● HOW TO COMPLETE THIS TASK
Within the listing, each line that has the string "size" should be copied.

· · · · ·

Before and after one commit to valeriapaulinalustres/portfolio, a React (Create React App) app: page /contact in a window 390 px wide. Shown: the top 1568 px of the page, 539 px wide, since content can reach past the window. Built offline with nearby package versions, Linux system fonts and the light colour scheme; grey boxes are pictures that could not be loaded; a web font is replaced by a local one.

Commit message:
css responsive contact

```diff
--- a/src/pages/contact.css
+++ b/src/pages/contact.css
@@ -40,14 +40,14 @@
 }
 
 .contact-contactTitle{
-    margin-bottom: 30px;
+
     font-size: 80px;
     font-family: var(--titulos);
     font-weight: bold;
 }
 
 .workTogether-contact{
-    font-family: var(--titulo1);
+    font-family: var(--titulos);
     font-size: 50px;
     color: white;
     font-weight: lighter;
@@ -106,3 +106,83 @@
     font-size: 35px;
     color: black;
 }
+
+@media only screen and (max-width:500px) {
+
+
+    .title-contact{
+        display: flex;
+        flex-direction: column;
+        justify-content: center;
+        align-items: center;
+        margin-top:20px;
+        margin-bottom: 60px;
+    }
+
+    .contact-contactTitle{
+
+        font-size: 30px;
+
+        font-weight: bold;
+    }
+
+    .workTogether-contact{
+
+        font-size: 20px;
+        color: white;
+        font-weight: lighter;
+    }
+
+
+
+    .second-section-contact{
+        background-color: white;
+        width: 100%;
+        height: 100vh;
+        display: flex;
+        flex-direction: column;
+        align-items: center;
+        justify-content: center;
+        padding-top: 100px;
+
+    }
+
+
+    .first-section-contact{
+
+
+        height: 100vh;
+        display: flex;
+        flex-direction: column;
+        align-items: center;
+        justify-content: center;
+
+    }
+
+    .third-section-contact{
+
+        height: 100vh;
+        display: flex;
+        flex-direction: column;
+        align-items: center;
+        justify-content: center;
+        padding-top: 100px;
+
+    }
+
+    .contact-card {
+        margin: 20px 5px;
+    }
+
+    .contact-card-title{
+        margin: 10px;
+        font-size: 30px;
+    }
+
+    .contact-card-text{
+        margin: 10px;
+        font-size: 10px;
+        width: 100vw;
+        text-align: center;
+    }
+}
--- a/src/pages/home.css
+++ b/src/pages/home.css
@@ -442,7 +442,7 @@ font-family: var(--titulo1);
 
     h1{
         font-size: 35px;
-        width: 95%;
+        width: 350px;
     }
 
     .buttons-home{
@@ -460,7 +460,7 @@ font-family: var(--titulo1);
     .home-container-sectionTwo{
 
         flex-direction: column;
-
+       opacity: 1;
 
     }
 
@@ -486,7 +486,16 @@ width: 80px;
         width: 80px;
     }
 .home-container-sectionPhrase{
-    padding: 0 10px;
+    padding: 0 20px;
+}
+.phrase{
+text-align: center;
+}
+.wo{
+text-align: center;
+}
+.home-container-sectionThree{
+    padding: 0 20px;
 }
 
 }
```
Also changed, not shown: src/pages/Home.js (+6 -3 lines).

· · · · ·

● RESULT BELOW
     font-size: 80px;
     font-size: 50px;
     font-size: 35px;
+        font-size: 30px;
+        font-size: 20px;
+        font-size: 30px;
+        font-size: 10px;
         font-size: 35px;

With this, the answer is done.